[Edit difference data]
------------------------
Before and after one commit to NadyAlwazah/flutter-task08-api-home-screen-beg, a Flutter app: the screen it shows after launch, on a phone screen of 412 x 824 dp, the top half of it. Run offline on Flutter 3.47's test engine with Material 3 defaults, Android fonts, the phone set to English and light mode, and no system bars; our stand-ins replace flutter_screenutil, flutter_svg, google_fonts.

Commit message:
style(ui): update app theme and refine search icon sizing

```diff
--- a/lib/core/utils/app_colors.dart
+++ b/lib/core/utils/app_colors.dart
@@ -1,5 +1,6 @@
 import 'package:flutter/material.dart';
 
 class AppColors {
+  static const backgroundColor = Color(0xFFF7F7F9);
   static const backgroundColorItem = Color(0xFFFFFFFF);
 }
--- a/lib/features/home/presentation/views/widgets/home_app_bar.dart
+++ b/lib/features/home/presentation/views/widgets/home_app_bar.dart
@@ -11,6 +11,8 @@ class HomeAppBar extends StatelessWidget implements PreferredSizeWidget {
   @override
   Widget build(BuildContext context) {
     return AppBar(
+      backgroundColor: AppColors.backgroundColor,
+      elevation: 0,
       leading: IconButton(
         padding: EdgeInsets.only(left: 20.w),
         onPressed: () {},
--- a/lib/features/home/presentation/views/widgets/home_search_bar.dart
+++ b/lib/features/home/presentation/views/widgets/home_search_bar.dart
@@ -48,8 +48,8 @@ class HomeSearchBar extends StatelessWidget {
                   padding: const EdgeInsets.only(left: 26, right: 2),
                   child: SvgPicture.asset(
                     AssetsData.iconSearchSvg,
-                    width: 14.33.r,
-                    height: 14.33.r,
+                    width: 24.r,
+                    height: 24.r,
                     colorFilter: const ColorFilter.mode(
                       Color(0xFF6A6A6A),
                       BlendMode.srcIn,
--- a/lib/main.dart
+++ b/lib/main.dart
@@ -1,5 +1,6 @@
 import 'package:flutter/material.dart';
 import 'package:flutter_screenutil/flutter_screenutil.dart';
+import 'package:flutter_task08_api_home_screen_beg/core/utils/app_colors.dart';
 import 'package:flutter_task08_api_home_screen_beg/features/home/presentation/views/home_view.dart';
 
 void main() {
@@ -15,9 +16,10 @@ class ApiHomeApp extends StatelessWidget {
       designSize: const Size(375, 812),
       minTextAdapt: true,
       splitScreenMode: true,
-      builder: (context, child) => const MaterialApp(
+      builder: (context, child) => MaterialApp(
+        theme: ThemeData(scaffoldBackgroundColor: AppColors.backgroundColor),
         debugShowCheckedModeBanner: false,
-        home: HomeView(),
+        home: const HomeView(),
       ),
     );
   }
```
------------------------
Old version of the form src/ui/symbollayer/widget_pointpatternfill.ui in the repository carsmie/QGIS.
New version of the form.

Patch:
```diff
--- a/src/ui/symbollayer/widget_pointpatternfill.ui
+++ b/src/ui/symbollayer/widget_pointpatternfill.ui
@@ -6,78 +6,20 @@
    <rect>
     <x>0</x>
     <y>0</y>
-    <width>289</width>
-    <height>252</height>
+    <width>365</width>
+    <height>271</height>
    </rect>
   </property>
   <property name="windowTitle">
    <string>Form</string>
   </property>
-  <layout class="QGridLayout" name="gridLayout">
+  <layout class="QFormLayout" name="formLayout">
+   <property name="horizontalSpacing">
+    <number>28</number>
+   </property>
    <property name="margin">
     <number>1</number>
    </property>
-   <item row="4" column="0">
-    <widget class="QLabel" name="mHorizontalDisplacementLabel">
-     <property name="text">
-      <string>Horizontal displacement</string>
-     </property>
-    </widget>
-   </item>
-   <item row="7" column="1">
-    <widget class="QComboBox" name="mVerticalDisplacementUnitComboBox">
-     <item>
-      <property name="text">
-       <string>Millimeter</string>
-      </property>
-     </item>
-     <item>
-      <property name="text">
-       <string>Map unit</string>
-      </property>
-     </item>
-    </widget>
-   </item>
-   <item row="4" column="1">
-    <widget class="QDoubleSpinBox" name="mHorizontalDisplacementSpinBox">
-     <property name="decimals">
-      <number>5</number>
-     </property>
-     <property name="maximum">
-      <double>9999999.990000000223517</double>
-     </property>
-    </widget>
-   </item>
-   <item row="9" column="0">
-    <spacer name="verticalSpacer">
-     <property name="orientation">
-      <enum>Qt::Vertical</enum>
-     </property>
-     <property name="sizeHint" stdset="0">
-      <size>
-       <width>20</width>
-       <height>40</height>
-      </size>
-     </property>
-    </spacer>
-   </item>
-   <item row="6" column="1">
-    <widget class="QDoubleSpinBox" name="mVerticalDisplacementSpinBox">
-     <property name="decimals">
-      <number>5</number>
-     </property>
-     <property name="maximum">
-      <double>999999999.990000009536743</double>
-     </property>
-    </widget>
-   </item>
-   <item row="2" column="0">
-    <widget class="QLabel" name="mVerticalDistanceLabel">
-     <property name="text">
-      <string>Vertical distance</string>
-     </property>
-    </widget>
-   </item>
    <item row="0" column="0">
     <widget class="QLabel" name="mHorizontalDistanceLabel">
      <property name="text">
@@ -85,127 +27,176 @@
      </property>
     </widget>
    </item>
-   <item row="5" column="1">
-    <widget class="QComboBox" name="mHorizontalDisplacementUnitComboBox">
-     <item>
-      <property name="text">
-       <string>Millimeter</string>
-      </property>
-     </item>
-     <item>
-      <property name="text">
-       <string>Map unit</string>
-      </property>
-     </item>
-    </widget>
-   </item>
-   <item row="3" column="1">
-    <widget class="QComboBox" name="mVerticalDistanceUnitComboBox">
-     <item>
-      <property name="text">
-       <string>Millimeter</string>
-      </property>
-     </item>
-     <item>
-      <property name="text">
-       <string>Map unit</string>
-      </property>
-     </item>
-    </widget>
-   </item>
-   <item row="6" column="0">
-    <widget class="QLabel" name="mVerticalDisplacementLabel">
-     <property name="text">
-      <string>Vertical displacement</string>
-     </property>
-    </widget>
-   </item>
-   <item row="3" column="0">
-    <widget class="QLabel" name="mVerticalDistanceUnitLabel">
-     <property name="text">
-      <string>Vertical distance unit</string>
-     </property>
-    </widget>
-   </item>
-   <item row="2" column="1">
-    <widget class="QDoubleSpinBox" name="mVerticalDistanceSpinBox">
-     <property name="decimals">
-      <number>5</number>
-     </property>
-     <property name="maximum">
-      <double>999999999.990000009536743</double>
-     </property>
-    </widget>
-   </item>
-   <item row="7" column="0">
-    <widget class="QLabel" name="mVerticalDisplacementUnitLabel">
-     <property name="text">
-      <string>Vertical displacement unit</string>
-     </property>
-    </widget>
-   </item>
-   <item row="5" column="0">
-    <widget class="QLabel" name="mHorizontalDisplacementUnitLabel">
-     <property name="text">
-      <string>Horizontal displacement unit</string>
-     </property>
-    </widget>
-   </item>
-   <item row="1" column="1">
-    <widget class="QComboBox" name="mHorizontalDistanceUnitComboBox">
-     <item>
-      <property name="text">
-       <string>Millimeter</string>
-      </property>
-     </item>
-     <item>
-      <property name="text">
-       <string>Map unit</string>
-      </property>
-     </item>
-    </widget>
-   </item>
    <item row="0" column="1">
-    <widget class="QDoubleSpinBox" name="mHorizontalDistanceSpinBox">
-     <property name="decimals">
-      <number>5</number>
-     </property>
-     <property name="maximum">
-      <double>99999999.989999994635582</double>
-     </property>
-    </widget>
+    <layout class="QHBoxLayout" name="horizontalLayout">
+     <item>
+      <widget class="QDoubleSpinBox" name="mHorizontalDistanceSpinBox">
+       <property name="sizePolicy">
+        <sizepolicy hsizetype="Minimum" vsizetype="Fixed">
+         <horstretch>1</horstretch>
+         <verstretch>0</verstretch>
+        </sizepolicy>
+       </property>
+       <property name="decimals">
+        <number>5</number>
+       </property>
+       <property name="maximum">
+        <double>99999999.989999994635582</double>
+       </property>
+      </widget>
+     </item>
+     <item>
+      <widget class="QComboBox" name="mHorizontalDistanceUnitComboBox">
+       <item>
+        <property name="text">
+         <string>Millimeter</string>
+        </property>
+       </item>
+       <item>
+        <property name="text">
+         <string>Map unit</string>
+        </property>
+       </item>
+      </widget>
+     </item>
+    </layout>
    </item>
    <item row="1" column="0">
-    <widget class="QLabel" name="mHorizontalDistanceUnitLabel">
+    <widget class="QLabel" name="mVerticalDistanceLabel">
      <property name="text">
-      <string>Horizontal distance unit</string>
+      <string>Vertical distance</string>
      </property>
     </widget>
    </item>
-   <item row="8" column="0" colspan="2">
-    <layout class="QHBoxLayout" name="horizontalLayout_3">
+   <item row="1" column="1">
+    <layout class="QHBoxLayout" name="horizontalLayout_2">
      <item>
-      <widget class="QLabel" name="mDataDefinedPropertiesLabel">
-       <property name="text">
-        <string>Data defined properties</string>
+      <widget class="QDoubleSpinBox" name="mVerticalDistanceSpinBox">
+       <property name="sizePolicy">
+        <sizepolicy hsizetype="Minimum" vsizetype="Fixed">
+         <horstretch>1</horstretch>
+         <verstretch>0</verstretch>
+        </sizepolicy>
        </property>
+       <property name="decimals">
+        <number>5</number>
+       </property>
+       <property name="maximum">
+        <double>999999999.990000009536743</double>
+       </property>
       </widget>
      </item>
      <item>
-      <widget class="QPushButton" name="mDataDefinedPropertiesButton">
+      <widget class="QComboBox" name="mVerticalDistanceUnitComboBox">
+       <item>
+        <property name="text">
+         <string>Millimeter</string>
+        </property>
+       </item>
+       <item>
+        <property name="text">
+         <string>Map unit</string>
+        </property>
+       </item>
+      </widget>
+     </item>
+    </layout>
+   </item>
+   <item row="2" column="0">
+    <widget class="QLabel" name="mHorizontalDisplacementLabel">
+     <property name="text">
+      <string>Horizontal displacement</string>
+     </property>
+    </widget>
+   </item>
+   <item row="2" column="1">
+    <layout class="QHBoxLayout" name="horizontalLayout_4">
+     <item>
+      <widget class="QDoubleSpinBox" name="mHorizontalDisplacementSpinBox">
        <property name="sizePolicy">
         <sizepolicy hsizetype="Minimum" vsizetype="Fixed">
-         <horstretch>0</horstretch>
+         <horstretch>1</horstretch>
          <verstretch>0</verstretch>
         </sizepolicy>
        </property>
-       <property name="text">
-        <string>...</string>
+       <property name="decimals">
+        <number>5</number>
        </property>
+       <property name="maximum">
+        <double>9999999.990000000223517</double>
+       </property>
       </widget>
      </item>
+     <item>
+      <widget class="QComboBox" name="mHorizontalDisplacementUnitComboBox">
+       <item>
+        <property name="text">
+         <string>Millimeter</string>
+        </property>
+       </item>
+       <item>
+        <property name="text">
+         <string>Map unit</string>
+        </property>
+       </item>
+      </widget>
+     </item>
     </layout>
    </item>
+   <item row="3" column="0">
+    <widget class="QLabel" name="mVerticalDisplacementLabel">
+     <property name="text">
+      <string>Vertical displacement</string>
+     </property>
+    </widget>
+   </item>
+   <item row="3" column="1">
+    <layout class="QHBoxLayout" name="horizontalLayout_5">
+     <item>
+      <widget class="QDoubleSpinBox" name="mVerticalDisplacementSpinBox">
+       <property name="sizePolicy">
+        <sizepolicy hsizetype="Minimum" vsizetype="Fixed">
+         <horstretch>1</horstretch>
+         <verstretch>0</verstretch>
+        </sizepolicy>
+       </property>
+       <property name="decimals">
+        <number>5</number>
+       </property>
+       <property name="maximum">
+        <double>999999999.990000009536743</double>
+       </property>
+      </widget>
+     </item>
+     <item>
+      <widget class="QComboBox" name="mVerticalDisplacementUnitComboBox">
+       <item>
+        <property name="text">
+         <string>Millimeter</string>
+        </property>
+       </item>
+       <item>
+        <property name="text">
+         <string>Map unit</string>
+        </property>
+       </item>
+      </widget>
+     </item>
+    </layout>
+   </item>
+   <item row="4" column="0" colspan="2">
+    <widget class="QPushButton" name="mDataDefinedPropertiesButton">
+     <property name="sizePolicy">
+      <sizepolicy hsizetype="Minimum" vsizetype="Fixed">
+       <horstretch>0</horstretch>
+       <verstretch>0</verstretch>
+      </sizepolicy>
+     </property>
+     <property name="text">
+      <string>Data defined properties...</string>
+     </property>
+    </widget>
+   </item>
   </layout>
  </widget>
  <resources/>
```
------------------------
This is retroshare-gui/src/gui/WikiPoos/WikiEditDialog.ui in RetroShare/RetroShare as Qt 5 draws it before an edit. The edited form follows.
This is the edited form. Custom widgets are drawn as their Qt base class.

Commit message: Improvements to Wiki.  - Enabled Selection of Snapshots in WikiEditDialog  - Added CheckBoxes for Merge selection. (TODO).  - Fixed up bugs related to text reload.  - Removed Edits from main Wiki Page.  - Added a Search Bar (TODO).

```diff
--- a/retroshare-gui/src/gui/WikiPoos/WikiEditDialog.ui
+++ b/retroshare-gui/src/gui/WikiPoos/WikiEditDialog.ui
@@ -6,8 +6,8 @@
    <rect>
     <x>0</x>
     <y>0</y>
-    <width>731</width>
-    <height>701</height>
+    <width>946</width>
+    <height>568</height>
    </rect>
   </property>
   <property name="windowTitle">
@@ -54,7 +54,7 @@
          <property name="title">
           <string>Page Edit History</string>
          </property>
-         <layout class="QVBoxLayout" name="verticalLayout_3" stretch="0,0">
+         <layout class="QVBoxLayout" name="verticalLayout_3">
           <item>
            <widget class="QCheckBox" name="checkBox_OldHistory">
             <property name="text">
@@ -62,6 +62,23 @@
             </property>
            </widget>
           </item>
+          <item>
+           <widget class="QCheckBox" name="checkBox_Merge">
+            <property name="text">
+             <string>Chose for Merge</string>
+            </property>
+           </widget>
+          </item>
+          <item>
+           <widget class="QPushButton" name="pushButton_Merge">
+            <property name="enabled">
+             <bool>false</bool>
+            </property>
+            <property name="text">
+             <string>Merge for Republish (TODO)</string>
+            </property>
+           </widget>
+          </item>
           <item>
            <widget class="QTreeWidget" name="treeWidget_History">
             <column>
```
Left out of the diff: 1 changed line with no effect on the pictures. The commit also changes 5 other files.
------------------------
TASK ::
Scanning the data above, copy out every line where "QHBoxLayout" is found.

TASK ANSWER ::
+    <layout class="QHBoxLayout" name="horizontalLayout">
-    <layout class="QHBoxLayout" name="horizontalLayout_3">
+    <layout class="QHBoxLayout" name="horizontalLayout_2">
+    <layout class="QHBoxLayout" name="horizontalLayout_4">
+    <layout class="QHBoxLayout" name="horizontalLayout_5">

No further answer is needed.